Front wheel brakes involve so much that, unless they are proved to be indispensable, they will remain the characteristic of the fast and powerful big car, and the speedy and expensive small car. There is no doubt concerning their great efficiency; where the doubt arises is that anything better than the orthodox transmission and rear wheel brakes is required 90 percent motor cars. Suspension finds a partial return to the semi-elliptic. Last year the quarter-elliptic had a boom, but there are signs of a declension due to liability to body swing at fast speeds if a sudden turn be taken. I expect that there will be a considerable run on shock absorbers next year, as they appear to be particularly desirable on these fast and light small cars. I do not know how many small cars are on view, but r would hazard a guess that there must be well over fifty separate designs. Almost every stand carries one, and in their main features they are singularly alike, evidently 1923 is expected to be a boom year for the small car, and I hope it will be, but I confess that I have doubts concerning the ability of all these cars to win through.
Much will depend, of course, on the manner in which they are handled, but if one named about twenty marquees I think that one would not leave much more than 10 per cent of the market for the remainder.
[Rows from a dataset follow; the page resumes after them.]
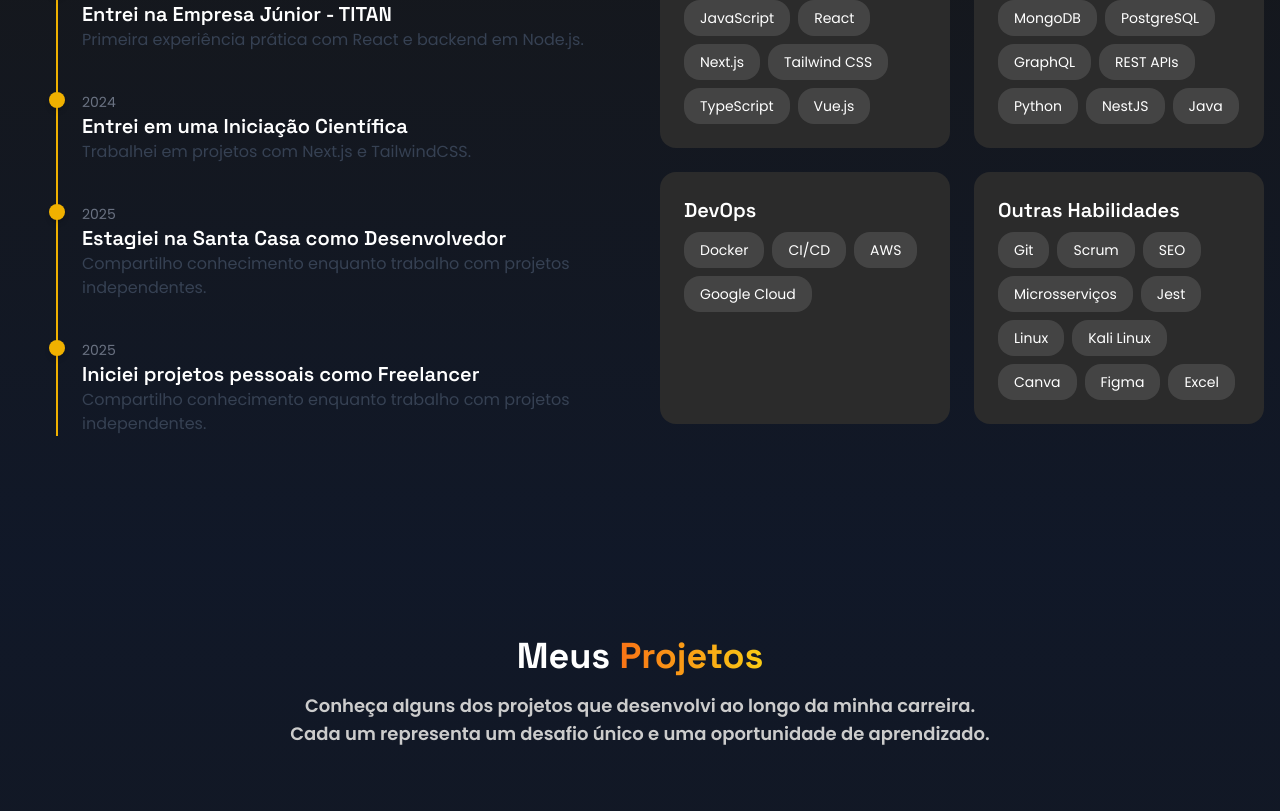
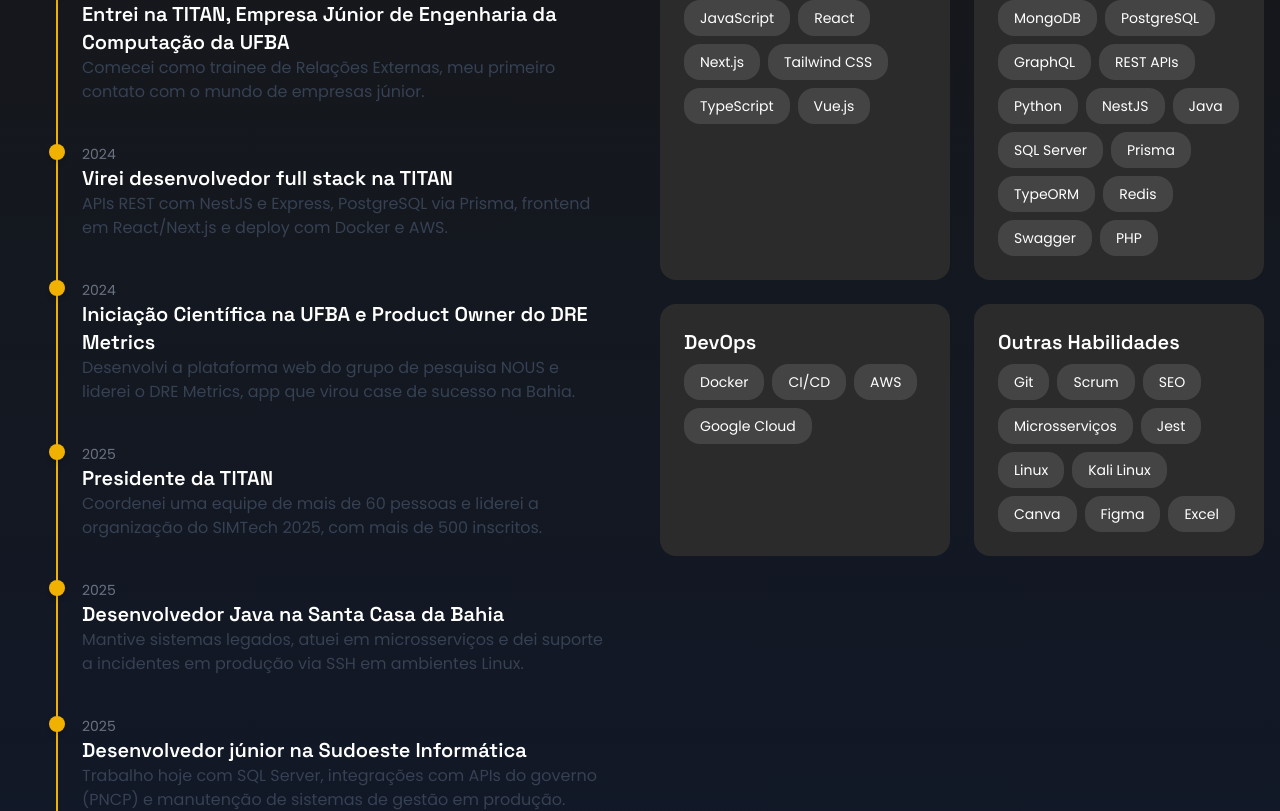
Before and after one commit to arnaldoliro/personal-site, a Next.js app: page / in a window 1280 px wide. Shown: the part 1140-1951 px from the top of the page. Built offline with nearby package versions, Linux system fonts and the light colour scheme.

Commit message:
feat: update timeline and skills with latest career info

```diff
--- a/src/data/CardItems.ts
+++ b/src/data/CardItems.ts
@@ -5,7 +5,7 @@
   },
   {
     title: "Desenvolvimento Backend",
-    skills: ["Node.js", "Express", "MongoDB", "PostgreSQL", "GraphQL", "REST APIs", "Python", "NestJS", "Java"]
+    skills: ["Node.js", "Express", "MongoDB", "PostgreSQL", "GraphQL", "REST APIs", "Python", "NestJS", "Java", "SQL Server", "Prisma", "TypeORM", "Redis", "Swagger", "PHP"]
   },
   {
     title: "DevOps",
--- a/src/data/TimelineItems.ts
+++ b/src/data/TimelineItems.ts
@@ -3,28 +3,38 @@
 const timeline: TimelineItem[] = [
   {
     year: "2022",
-    title: "Iniciei a faculdade de Ciência e Tecnologia",
+    title: "Iniciei a faculdade de Ciência e Tecnologia na UFBA",
     description: "Comecei meus estudos e me apaixonei por programação.",
   },
   {
     year: "2023",
-    title: "Entrei na Empresa Júnior - TITAN",
-    description: "Primeira experiência prática com React e backend em Node.js.",
+    title: "Entrei na TITAN, Empresa Júnior de Engenharia da Computação da UFBA",
+    description: "Comecei como trainee de Relações Externas, meu primeiro contato com o mundo de empresas júnior.",
   },
   {
     year: "2024",
-    title: "Entrei em uma Iniciação Científica",
-    description: "Trabalhei em projetos com Next.js e TailwindCSS.",
+    title: "Virei desenvolvedor full stack na TITAN",
+    description: "APIs REST com NestJS e Express, PostgreSQL via Prisma, frontend em React/Next.js e deploy com Docker e AWS.",
+  },
+  {
+    year: "2024",
+    title: "Iniciação Científica na UFBA e Product Owner do DRE Metrics",
+    description: "Desenvolvi a plataforma web do grupo de pesquisa NOUS e liderei o DRE Metrics, app que virou case de sucesso na Bahia.",
   },
   {
     year: "2025",
-    title: "Estagiei na Santa Casa como Desenvolvedor",
-    description: "Compartilho conhecimento enquanto trabalho com projetos independentes.",
+    title: "Presidente da TITAN",
+    description: "Coordenei uma equipe de mais de 60 pessoas e liderei a organização do SIMTech 2025, com mais de 500 inscritos.",
   },
   {
     year: "2025",
-    title: "Iniciei projetos pessoais como Freelancer",
-    description: "Compartilho conhecimento enquanto trabalho com projetos independentes.",
+    title: "Desenvolvedor Java na Santa Casa da Bahia",
+    description: "Mantive sistemas legados, atuei em microsserviços e dei suporte a incidentes em produção via SSH em ambientes Linux.",
+  },
+  {
+    year: "2025",
+    title: "Desenvolvedor júnior na Sudoeste Informática",
+    description: "Trabalho hoje com SQL Server, integrações com APIs do governo (PNCP) e manutenção de sistemas de gestão em produção.",
   }
 ];
 
```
There are eight entirely new ones to me- the Ariel, B.S.A., Aster, Hands, G.N., Trojan, Lea Francis and British Ensign. The Trojan is an attempt to touch rock bottom not merely in price but in running cost. It has a dozen novel points, all of prime importance in design and, finally, it runs on solid tyres. The others are orthodox types, and I have no doubt will be carefully scanned, for their credentials are good.
All 20 pages of the 1922 Motor Exhibition supplement
source: Edwin Campbell in The Graphic Motor Supplement Nov.4,1922